Nearly 70% of GPs have experienced a shortage of the new over-65s flu vaccine, forcing them to turn away vulnerable older patients as a result.
In a Pulse survey of 650 GPs, 68.5% said their practice suffered a shortage of adjuvanted trivalent flu vaccine (aTIV) that has been recommended for patients aged over 65 this year, with only 20% saying they had no trouble securing the vaccine.
Around a quarter of GPs have also suffered a shortage of the quadrivalent vaccine (QIV), recommended for patients in the 18-64 age group.
The GPs surveyed said that it meant they were unable to vaccinate as many elderly patients as they would have liked.
Manufacturer Seqirus is only delivering the aTIV vaccine in a phased process, with 40% delivered in September, 20% in October and 40% in November, with GPs warning ahead of the vaccination season that they would run out between batches.
This has resulted in practices having to delay vaccinating patients or refer them to pharmacists due to problems with securing flu vaccine stock.
Practices have been told by NHS England that all flu vaccines will be delivered by 17 November 2018.
But the BMA has called this year’s flu vaccine situation a ‘nightmare for GPs’, and asked NHS England to ensure the issues do not reoccur during the next flu season.
But NHS England has blamed GPs, claiming that practices had ‘more than enough time’ to place their orders.
Dr Melanie Blackman, a GP from Wiltshire said: ‘Failed delivery times – delayed by two weeks, resulting in us having to cancel or move 170+ appointments. We now have no stock of the Fluad and more people to immunise despite ordering 100 more than we have last year for that age group.’
Dr John Hughes, a GP in Worcestershire, said: ‘We book the village hall every year for our flu day. We had to change the date because of vaccine availability. Thankfully the clinic hadn’t been fully booked at that point, so it was straightforward to contact patients. But it had an impact on availability of staff for the flu day who had already made plans. Consequently we were understaffed for our Saturday flu clinic.’
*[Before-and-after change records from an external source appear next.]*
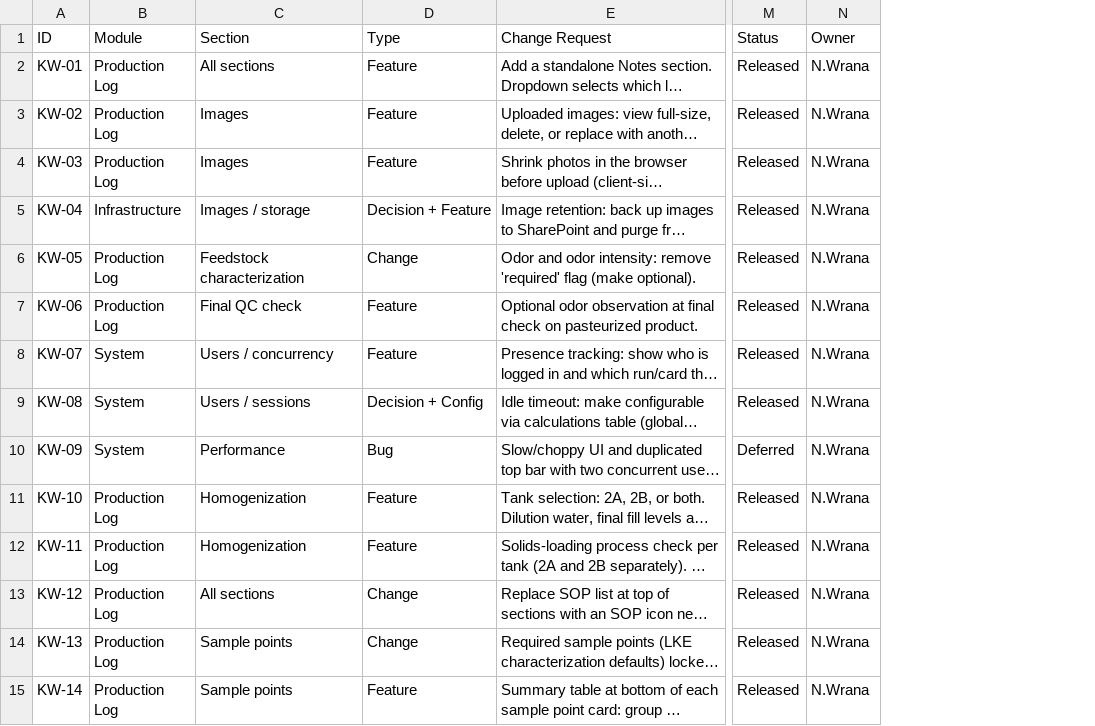
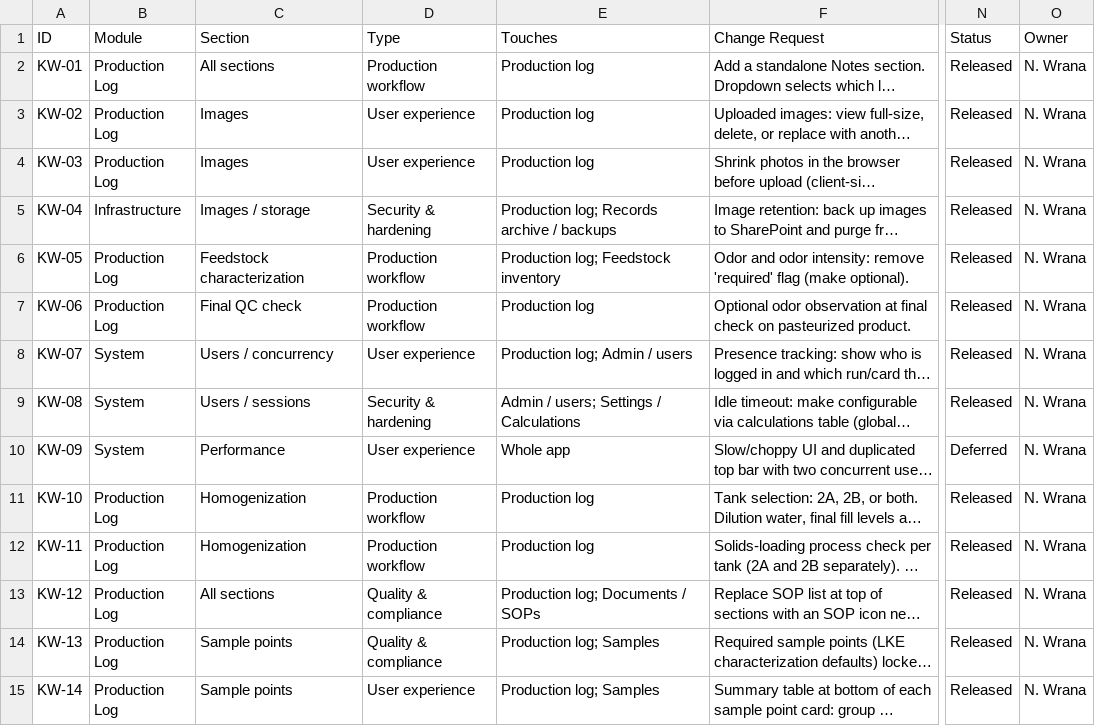
Before and after one commit to cascadiaseaweed/kelpworks-erp, a CSV file: docs/backlog/items.csv, drawn as a sheet; only a part is shown, gaps mark what is left out; long unchanged cells end in …; addresses are those after the commit; the diff covers the shown part only; the diff names each change by its address in the sheet, - before the commit and + after, or states it on an @@ line.

```diff
--- a/docs/backlog/items.csv
+++ b/docs/backlog/items.csv
+column E (Touches), rows 2-15: Production log | Production log | Production log | Production log; Records archive / backups | Production log; Feedstock inventory | Production log | Production log; Admin / users | Admin / users; Settings / Calculations | Whole app | Production log | Production log | Production log; Documents / SOPs | Production log; Samples | Production log; Samples
-D2 (Type): Feature
+D2 (Type): Production workflow
-O2:O15 (Owner): N.Wrana
+O2:O15 (Owner): N. Wrana
-D3:D4 (Type): Feature
+D3:D4 (Type): User experience
-D5 (Type): Decision + Feature
+D5 (Type): Security & hardening
-D6 (Type): Change
+D6 (Type): Production workflow
-D7 (Type): Feature
+D7 (Type): Production workflow
-D8 (Type): Feature
+D8 (Type): User experience
-D9 (Type): Decision + Config
+D9 (Type): Security & hardening
-D10 (Type): Bug
+D10 (Type): User experience
-D11:D12 (Type): Feature
+D11:D12 (Type): Production workflow
-D13:D14 (Type): Change
+D13:D14 (Type): Quality & compliance
-D15 (Type): Feature
+D15 (Type): User experience
```
Also changed, not shown: 132 edited cells elsewhere in this file, 1 other file.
Dr Marie Williams, a GP from Blackpool said: ‘It has been a complete debacle, wasting practice and patient time. To add insult to injury, patients have been complaining that it’s the practice’s fault when clinics appointments have been sent our in good faith and supplies ordered in plenty of time.’
Dr Paul Evans, a GP from Durham said: ‘We have had patients go to the pharmacy due to this delay, losing us a lot of money.’
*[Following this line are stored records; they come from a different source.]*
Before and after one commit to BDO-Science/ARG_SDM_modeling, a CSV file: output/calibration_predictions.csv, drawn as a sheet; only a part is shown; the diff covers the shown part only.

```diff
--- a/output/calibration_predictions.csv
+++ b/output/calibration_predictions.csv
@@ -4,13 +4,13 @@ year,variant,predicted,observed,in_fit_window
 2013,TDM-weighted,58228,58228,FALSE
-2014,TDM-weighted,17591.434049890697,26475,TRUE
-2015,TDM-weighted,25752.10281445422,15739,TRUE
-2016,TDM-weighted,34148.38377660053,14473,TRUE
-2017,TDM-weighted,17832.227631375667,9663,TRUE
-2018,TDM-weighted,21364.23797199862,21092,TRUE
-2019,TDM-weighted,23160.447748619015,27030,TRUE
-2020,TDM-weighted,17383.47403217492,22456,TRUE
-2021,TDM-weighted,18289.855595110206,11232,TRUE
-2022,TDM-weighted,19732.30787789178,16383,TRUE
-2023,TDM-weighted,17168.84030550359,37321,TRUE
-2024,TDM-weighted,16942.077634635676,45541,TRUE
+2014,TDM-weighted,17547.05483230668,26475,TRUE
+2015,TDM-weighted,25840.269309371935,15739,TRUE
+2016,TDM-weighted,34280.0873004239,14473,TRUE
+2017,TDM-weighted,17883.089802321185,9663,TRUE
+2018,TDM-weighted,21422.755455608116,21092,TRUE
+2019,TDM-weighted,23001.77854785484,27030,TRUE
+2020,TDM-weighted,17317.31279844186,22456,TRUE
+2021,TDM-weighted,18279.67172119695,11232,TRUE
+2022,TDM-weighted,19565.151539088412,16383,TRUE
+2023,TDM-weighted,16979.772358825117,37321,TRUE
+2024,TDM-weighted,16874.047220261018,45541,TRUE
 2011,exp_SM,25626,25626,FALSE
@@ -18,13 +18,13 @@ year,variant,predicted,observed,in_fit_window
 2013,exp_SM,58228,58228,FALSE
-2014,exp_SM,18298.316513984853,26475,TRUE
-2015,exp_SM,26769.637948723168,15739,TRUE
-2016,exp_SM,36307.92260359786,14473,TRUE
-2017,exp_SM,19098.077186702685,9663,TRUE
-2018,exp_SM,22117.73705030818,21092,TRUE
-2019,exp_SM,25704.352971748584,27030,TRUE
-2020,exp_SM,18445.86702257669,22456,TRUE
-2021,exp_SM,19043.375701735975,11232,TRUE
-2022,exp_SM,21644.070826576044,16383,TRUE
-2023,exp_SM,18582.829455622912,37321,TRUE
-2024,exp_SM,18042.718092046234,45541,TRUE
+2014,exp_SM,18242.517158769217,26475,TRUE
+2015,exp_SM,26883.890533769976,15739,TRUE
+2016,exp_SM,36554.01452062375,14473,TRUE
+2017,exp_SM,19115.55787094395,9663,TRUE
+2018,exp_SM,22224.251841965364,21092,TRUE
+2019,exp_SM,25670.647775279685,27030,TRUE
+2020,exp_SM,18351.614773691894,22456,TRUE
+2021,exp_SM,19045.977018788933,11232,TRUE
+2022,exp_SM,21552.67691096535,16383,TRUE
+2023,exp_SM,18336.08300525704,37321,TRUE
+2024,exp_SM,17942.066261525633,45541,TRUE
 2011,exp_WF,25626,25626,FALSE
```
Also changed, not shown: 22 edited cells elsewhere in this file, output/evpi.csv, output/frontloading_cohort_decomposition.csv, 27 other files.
Dr Richard Vautrey, BMA GP committee chair, said: ‘We know there is understandable frustration among GPs and patients alike because of the disruption caused by the phased delivery of this year’s vaccine recommended for over-65s.
‘Previously, many patients will have been used to receiving their vaccination on demand from their GP or pharmacist, but because of the phased delivery, this has not been possible this year.
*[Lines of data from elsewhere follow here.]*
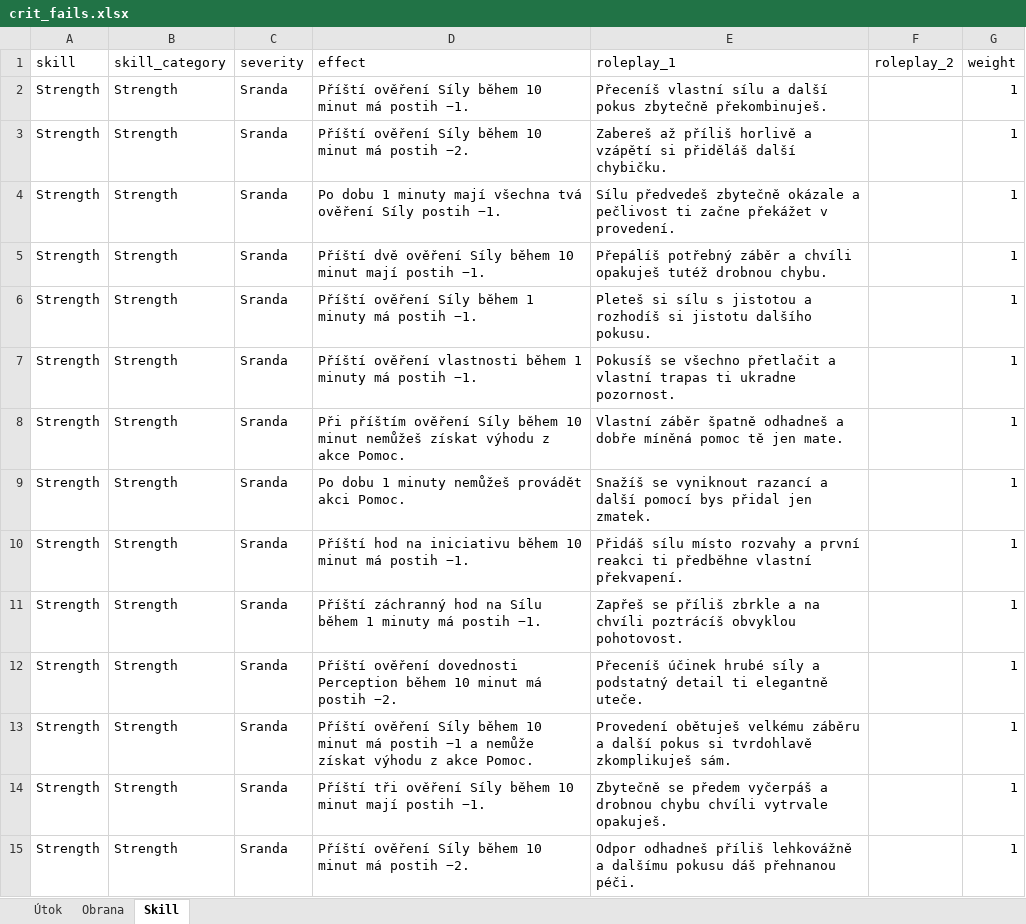
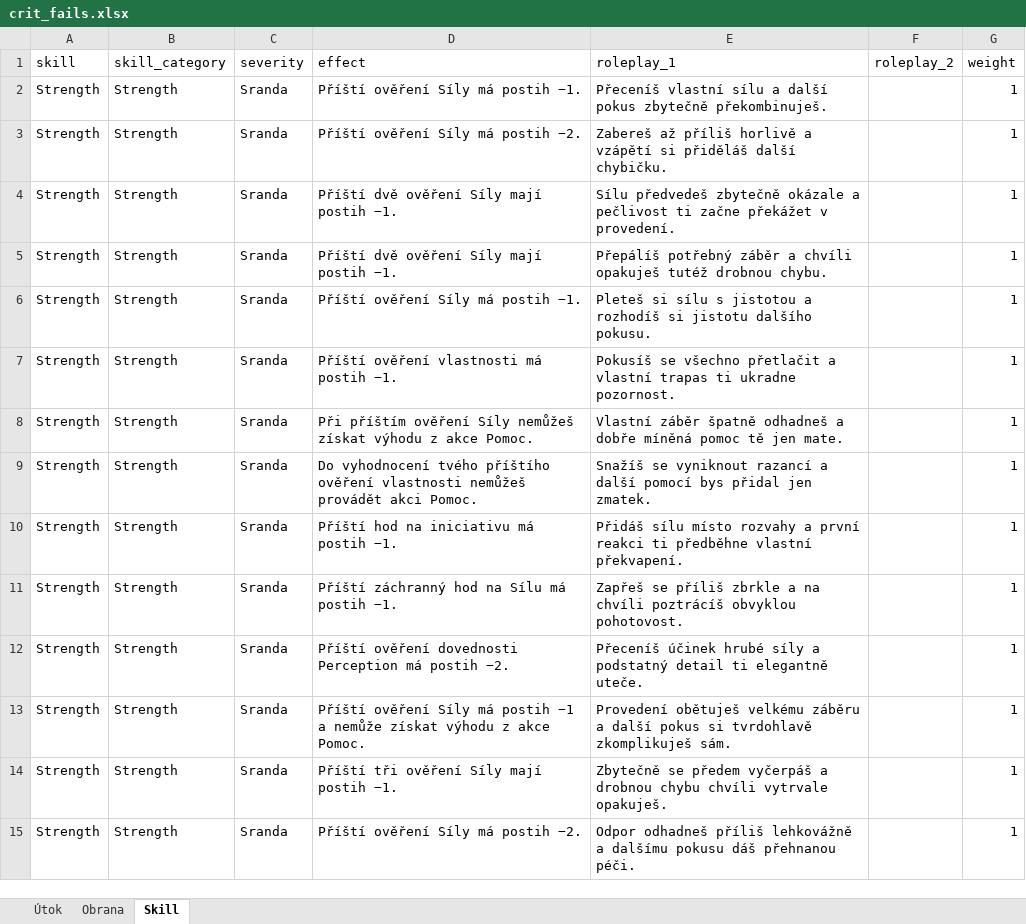
Before and after one commit to Leechesen/dnd-crit-fail-generator, an Excel workbook: crit_fails.xlsx, sheet Skill, drawn as a sheet; only a part is shown; values as stored, in another font and other column widths than the file's, no borders; the diff covers the shown part only; the diff names each change by its address in the sheet, - before the commit and + after, or states it on an @@ line.

Commit message:
Add files via upload

```diff
--- a/crit_fails.xlsx (sheet Skill)
+++ b/crit_fails.xlsx (sheet Skill)
-D2 (effect): Příští ověření Síly během 10 minut má postih −1.
+D2 (effect): Příští ověření Síly má postih −1.
-D3 (effect): Příští ověření Síly během 10 minut má postih −2.
+D3 (effect): Příští ověření Síly má postih −2.
-D4 (effect): Po dobu 1 minuty mají všechna tvá ověření Síly postih −1.
+D4 (effect): Příští dvě ověření Síly mají postih −1.
-D5 (effect): …ověření Síly během 10 minut mají postih…
+D5 (effect): …ověření Síly mají postih…
-D6 (effect): Příští ověření Síly během 1 minuty má postih −1.
+D6 (effect): Příští ověření Síly má postih −1.
-D7 (effect): …ověření vlastnosti během 1 minuty má postih…
+D7 (effect): …ověření vlastnosti má postih…
-D8 (effect): …ověření Síly během 10 minut nemůžeš získat…
+D8 (effect): …ověření Síly nemůžeš získat…
-D9 (effect): Po dobu 1 minuty nemůžeš provádět…
+D9 (effect): Do vyhodnocení tvého příštího ověření vlastnosti nemůžeš provádět…
-D10 (effect): …na iniciativu během 10 minut má postih…
+D10 (effect): …na iniciativu má postih…
-D11 (effect): …na Sílu během 1 minuty má postih…
+D11 (effect): …na Sílu má postih…
-D12 (effect): …dovednosti Perception během 10 minut má postih…
+D12 (effect): …dovednosti Perception má postih…
-D13 (effect): …ověření Síly během 10 minut má postih…
+D13 (effect): …ověření Síly má postih…
-D14 (effect): …ověření Síly během 10 minut mají postih…
+D14 (effect): …ověření Síly mají postih…
-D15 (effect): Příští ověření Síly během 10 minut má postih −2.
+D15 (effect): Příští ověření Síly má postih −2.
```
Also changed, not shown: 1402 edited cells elsewhere in this sheet.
‘However, with the next delivery of vaccines expected this month, we have been assured that there are adequate supplies to vaccinate all those who need it and patients should be encouraged to make an appointment to get protected for the winter.
‘As practices begin planning for next year, NHS England must learn lessons from the disruption seen in the past weeks. Adequate notice and guidance to all practices must be given well in advance of the ordering period, to allow both practices and manufacturers to ensure there are no further supply problems for next year. Improving information for the public would also be beneficial.’
An NHS England spokesperson said: ‘This survey of little more than 1% of GPs ignores the fact that this week, 100% of vaccines will have been delivered by the manufacturer to those surgeries and pharmacists who placed an order on time, so the public can be assured that – as the BMA has confirmed – there is sufficient supply of the vaccine in stock for everyone to get protected ahead of winter.’
A Seqirus spokesperson said: ‘By the end of this week we will have completed the third and final phase of the delivery plan agreed with NHS England earlier this year.
‘Our second and third phase deliveries included extra stock that we were able to make available, taking total supply of Fluad [aTIV] across the UK this season to 9.8m doses.’
Both supplier Seqirus and NHS England previously said that there had been a large increase in demand from practices and pharmacies for the vaccines compared with previous years and that it was ‘working as quickly as possible to respond’.
However official data from Public Health England has shown that the number of patients aged over 65 receiving the vaccine has dropped significantly this flu season compared with last year, amidst falling rates of uptake among all at-risk group.
This story was first published on our sister publication Pulse.